Problem to solve -> Exactly how many lines in this data contain the word "includegraphics"? Only the number should be given.

(Material shown)

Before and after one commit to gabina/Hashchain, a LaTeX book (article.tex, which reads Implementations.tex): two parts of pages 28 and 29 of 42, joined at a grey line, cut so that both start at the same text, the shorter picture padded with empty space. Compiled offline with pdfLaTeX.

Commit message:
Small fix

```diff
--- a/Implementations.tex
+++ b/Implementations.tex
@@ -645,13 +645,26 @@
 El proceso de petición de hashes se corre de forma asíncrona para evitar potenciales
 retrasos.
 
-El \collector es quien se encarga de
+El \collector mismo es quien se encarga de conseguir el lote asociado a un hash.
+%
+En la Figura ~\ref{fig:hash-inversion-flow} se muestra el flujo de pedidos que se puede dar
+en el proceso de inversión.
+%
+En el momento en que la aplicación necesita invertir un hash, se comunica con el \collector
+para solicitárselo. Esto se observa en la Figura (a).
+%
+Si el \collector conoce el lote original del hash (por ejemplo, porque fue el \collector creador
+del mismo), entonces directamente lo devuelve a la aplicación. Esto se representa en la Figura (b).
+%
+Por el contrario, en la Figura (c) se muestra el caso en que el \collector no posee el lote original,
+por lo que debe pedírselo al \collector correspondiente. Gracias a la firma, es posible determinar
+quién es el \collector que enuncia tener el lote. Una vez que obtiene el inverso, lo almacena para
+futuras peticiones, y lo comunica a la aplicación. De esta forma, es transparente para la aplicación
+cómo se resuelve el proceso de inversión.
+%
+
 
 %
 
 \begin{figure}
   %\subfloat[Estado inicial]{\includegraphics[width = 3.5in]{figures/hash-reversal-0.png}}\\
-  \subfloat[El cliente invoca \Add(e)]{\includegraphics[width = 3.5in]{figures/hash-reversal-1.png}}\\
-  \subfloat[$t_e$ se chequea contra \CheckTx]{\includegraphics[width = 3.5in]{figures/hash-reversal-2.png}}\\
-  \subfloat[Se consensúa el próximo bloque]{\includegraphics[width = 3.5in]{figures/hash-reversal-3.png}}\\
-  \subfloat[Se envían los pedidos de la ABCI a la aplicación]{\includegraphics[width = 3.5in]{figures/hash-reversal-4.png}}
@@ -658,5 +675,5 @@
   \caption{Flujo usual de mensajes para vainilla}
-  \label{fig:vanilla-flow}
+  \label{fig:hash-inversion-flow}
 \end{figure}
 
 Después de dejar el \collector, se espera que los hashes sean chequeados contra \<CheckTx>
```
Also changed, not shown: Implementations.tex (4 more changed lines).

(End Material shown)

Output -> 5